> To do:
The answer must consist of every line from the data that holds "header".
▽
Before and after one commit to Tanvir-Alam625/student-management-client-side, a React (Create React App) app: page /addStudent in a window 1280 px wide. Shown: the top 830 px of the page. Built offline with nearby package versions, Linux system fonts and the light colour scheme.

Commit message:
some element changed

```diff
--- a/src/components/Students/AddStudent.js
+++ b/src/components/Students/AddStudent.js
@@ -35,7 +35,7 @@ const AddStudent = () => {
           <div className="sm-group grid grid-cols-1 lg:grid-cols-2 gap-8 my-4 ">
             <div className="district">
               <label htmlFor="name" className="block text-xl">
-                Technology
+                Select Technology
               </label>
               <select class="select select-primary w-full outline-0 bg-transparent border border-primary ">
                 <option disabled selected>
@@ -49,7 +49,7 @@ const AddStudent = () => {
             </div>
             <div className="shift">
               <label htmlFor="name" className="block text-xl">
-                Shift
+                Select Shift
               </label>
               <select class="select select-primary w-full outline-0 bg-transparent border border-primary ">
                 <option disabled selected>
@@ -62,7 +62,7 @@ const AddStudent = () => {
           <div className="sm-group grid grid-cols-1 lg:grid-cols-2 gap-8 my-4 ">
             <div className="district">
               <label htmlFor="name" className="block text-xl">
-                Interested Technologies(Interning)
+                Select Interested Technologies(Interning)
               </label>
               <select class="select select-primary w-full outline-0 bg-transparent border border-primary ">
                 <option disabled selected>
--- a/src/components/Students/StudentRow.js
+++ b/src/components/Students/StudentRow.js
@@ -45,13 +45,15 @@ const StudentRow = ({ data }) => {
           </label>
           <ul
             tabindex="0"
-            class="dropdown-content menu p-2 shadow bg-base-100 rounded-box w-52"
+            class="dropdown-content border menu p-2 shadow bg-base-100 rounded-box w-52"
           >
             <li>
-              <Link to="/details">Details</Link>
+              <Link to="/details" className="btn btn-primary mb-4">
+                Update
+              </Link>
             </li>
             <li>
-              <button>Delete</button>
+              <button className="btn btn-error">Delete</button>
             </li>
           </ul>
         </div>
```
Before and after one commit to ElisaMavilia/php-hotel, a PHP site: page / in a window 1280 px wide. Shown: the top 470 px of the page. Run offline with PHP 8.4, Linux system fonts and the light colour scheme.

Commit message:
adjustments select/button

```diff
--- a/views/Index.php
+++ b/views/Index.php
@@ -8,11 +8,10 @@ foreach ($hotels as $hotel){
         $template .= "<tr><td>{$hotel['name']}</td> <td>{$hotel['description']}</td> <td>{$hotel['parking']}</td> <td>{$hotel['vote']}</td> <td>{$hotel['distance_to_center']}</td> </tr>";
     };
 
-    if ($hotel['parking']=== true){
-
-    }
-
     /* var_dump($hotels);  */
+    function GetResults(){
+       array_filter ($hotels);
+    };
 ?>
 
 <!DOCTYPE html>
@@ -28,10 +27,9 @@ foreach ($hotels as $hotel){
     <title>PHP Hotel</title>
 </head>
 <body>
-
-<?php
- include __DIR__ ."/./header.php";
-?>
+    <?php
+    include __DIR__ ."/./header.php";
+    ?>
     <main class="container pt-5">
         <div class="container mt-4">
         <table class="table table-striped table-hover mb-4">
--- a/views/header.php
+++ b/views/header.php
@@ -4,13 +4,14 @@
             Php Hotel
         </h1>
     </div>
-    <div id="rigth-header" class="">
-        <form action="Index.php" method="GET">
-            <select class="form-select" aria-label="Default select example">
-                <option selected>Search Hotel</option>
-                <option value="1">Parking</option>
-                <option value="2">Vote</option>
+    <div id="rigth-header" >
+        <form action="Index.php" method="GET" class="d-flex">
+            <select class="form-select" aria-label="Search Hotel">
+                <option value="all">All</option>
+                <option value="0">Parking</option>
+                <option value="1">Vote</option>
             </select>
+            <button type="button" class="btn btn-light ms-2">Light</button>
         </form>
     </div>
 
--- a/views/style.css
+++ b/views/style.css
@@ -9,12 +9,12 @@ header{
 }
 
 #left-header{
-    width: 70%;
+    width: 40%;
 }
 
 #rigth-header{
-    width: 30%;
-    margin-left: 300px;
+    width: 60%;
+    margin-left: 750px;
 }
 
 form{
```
△
> Exercise result:
- include __DIR__ ."/./header.php";
+    include __DIR__ ."/./header.php";
--- a/views/header.php
+++ b/views/header.php
-    <div id="rigth-header" class="">
+    <div id="rigth-header" >
@@ -9,12 +9,12 @@ header{
 #left-header{
 #rigth-header{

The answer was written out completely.